On the other hand, if I keep "with me" out of the invitation for argument, then I can create a scenario where the energies of argument are properly focused upon ideas - not personalities or ego.
Case in point: I once took over a small failing organization. One reason they were failing was because they bickered and back-stabbed thinking they had to win (really, to survive since the guy I replaced was more manager and leader and purposefully pitted one against the other - as he proudly proclaimed to me during his exit transition) I did two pivotal things:
The office manager and my deputy tried to sabotage the other to gain my adoption. After about the third time, I stopped the one ratting on the other and I called the other in. I reported was I was being told and also reported what the other had reported to me about the other person. I then laid down either they would work things out - in my presence - or I would fire both of them. They started to talk. They became great buddies - at one point on defending the other from me! That was a proud day.
The other thing is that I noticed people were practicing group think and group shift in staff meetings. I purposefully made a stupid suggestion and got nods of approval. I then cut my proposal down and went around the table asking why each person supported such a dumb proposal. After a few rounds of this, people got the message.
In both cases, I did not have people argue with "me". Rather, I had them argue with their behaviors and the ideas being rejoined. In so doing, it was not about "me" (albeit it was about me because it established the validity and desirability of my leadership) but was, rather, about the organization and the relationships that fueled it.
Another point: the word should be engage or communicate with me - versus argue with me. The point should be high IQ/EQ communications in which both parties shape an amalgamated position - not one in which one party owns and the other buys into. The key test is to challenge agreement with "why?" - "Why do you agree with me"

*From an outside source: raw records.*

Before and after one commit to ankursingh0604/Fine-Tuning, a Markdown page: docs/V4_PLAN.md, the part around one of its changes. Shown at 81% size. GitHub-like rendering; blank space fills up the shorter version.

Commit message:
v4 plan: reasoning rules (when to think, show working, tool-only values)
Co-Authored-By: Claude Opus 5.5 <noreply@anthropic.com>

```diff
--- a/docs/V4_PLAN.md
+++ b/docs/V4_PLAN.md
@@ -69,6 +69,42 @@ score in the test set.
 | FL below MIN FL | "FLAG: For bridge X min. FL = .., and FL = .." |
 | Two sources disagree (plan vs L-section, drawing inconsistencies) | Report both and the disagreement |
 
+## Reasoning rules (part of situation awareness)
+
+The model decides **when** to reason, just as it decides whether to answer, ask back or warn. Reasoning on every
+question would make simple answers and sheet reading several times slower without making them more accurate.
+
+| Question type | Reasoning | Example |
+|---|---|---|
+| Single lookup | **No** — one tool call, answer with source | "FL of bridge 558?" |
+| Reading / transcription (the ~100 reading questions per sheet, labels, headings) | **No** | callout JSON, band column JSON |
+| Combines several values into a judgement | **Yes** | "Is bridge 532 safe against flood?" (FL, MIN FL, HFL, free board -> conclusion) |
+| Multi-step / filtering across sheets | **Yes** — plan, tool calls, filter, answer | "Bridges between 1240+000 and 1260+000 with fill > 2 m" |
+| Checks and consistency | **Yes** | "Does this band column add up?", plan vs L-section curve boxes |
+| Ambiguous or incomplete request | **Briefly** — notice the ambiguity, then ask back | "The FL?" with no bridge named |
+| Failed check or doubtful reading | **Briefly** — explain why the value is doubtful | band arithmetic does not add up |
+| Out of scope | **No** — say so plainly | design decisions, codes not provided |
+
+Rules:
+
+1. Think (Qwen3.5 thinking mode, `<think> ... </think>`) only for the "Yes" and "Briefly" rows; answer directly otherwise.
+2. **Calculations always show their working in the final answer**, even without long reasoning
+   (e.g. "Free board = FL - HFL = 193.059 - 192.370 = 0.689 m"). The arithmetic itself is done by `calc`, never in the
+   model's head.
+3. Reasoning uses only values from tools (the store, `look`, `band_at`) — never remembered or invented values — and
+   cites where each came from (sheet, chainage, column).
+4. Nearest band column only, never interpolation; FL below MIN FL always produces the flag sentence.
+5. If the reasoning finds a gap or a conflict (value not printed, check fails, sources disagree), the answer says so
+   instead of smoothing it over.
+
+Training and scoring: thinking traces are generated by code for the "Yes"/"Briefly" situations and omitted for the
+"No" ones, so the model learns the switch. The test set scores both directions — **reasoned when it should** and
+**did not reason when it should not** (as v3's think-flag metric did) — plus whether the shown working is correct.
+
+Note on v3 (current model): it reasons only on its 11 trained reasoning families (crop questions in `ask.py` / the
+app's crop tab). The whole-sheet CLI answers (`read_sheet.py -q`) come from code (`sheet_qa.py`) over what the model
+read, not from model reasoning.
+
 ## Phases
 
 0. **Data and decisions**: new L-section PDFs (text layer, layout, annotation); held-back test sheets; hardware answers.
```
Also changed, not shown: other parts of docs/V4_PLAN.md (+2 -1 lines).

I will also tell you that inviting conflict does not mean you will get it. Where a person is in FIRO (inclusion, control, openness) will be a HUGE factor. And the Arena as explained by the Johari window is another HUGE factor. With my turned-around organization, I spent a lot of the time working with them to articulate our values and our culture so as to support them taking risk in giving feedback. And I had to walk my talk - as I demanded that they do also.
For those who are ready to use conflict to advantage, please take the Strength Deployment Inventory at http://www.insightdelight.com/strength-deployment-inventory---the-sdi.html . The SDI provides insights into one's propensities for dealing with conflict - constructively and purposefully to improve relationships and performance. Also, it introduces Dr. Porter's (creator) ideas, including but not limited to the Stages of Conflict.